- Opening Delimiter -

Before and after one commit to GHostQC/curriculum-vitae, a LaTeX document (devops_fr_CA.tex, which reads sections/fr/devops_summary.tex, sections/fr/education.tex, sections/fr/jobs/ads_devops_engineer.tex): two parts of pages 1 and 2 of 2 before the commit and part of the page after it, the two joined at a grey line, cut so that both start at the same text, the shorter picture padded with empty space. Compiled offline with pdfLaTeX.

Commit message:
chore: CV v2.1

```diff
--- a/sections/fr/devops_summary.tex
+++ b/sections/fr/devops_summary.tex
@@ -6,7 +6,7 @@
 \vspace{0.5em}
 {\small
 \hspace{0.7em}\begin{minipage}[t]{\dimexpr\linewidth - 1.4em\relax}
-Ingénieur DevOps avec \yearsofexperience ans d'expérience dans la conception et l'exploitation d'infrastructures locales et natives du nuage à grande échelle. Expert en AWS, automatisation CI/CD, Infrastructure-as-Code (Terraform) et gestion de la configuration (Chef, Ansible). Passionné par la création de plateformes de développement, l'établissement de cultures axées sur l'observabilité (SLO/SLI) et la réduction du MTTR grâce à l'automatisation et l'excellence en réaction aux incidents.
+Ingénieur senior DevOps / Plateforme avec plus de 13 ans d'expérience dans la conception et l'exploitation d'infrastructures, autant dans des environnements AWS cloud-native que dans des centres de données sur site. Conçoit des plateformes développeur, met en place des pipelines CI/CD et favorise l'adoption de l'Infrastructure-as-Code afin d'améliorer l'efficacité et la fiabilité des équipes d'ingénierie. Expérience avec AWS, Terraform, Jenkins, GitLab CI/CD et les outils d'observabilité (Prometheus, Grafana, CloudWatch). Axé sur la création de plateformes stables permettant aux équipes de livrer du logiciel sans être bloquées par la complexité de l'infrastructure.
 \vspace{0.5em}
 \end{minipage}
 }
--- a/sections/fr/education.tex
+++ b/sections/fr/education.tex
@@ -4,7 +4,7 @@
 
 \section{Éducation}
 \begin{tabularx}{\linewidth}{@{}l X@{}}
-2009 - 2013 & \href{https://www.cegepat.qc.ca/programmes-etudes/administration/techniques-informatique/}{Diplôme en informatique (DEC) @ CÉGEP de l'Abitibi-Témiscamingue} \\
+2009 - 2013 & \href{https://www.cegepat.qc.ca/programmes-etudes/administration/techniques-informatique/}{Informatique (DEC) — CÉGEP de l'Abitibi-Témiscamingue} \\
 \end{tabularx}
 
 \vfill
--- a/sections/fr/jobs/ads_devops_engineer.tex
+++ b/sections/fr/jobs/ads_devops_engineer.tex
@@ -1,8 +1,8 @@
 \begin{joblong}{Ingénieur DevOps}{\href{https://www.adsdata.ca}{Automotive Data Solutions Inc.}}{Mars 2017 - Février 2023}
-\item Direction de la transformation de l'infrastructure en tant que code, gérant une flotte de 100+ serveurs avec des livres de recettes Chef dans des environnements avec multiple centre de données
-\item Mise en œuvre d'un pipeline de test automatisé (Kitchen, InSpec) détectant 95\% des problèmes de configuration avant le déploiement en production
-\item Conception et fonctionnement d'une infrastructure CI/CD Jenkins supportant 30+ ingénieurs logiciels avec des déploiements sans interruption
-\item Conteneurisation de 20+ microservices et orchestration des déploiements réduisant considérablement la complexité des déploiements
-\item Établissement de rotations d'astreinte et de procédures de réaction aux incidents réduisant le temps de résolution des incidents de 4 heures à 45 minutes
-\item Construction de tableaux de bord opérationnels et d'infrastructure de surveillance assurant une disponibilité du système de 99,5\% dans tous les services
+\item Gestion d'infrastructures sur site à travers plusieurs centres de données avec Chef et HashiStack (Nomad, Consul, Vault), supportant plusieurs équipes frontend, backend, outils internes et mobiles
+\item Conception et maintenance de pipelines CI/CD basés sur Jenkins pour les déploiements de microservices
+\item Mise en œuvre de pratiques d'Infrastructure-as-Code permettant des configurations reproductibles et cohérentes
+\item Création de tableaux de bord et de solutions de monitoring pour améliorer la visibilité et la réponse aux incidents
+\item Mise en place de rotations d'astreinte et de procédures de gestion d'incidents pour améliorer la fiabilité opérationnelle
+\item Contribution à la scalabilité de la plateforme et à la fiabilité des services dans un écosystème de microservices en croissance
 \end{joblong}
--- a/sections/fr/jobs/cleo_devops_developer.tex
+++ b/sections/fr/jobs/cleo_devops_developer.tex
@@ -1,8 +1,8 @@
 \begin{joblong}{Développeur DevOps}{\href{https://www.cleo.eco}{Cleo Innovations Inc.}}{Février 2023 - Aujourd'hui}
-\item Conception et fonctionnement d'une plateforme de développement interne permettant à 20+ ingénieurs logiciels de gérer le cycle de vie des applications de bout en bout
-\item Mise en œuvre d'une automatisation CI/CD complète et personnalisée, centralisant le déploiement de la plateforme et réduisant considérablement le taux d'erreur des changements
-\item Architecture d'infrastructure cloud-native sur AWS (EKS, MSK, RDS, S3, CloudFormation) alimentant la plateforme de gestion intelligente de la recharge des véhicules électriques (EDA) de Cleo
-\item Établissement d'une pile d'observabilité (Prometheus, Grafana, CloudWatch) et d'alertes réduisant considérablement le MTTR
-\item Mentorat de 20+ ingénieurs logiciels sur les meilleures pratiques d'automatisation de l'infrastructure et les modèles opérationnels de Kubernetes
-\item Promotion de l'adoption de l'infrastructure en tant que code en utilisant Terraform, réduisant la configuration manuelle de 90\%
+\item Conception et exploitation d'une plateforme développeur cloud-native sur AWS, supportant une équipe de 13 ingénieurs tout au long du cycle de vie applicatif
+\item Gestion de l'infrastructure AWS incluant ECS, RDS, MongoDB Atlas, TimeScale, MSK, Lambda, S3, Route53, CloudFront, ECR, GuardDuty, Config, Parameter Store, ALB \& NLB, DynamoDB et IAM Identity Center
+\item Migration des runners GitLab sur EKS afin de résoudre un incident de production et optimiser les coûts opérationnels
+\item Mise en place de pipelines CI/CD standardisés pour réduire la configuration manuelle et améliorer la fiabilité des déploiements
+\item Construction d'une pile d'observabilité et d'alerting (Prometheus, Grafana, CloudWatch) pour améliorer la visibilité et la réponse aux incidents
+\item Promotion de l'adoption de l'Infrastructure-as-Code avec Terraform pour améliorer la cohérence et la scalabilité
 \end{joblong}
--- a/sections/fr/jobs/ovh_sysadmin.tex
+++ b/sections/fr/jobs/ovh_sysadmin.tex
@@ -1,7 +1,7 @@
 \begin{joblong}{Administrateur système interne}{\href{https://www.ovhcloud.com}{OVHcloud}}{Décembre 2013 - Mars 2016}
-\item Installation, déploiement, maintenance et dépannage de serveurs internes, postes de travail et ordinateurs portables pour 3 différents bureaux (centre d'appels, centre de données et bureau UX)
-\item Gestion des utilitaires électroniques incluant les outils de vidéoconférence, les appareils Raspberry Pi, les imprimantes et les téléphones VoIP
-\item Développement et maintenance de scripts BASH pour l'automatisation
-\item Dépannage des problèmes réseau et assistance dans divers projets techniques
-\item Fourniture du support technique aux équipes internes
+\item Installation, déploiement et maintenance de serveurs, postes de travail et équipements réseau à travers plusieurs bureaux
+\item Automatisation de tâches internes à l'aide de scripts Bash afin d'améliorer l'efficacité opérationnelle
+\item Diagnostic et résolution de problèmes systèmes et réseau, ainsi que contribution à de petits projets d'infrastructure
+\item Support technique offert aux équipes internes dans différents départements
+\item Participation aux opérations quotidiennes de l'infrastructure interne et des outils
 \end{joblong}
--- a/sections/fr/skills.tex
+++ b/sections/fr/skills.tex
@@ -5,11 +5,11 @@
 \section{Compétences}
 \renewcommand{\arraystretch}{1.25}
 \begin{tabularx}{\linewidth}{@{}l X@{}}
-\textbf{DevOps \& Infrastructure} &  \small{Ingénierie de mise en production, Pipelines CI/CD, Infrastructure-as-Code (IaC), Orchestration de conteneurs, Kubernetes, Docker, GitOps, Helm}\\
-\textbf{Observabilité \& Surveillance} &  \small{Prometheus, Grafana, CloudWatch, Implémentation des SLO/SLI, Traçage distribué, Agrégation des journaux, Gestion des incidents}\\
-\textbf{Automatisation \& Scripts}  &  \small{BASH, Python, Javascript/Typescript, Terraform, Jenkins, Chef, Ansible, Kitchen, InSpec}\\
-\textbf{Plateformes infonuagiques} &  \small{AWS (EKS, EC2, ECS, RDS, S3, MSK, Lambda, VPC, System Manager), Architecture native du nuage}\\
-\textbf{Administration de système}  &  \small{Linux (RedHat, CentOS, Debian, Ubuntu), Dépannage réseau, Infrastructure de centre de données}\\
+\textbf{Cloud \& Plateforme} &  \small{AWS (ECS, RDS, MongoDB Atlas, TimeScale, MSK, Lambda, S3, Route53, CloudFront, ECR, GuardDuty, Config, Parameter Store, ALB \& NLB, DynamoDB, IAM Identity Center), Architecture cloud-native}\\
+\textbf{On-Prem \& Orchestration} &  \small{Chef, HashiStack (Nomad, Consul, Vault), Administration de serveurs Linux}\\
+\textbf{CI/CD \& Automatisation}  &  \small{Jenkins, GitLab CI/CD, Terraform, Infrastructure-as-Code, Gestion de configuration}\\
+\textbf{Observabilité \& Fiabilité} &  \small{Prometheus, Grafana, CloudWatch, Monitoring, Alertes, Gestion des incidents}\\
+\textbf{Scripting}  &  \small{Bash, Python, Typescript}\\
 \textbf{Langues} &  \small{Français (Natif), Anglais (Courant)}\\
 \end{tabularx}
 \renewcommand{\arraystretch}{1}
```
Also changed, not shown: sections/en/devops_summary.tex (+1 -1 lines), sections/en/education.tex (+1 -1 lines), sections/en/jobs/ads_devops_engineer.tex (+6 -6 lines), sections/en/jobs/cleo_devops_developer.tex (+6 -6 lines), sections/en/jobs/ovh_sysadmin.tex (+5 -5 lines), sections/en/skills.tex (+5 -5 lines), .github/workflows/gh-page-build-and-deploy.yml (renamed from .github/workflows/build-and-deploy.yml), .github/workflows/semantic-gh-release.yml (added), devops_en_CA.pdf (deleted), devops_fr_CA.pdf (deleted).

- Closing Delimiter -

▶ [Brief]
Count the lines of these entries that hold the string "dans", and give only that number.

▶ [Result of this exercise]
7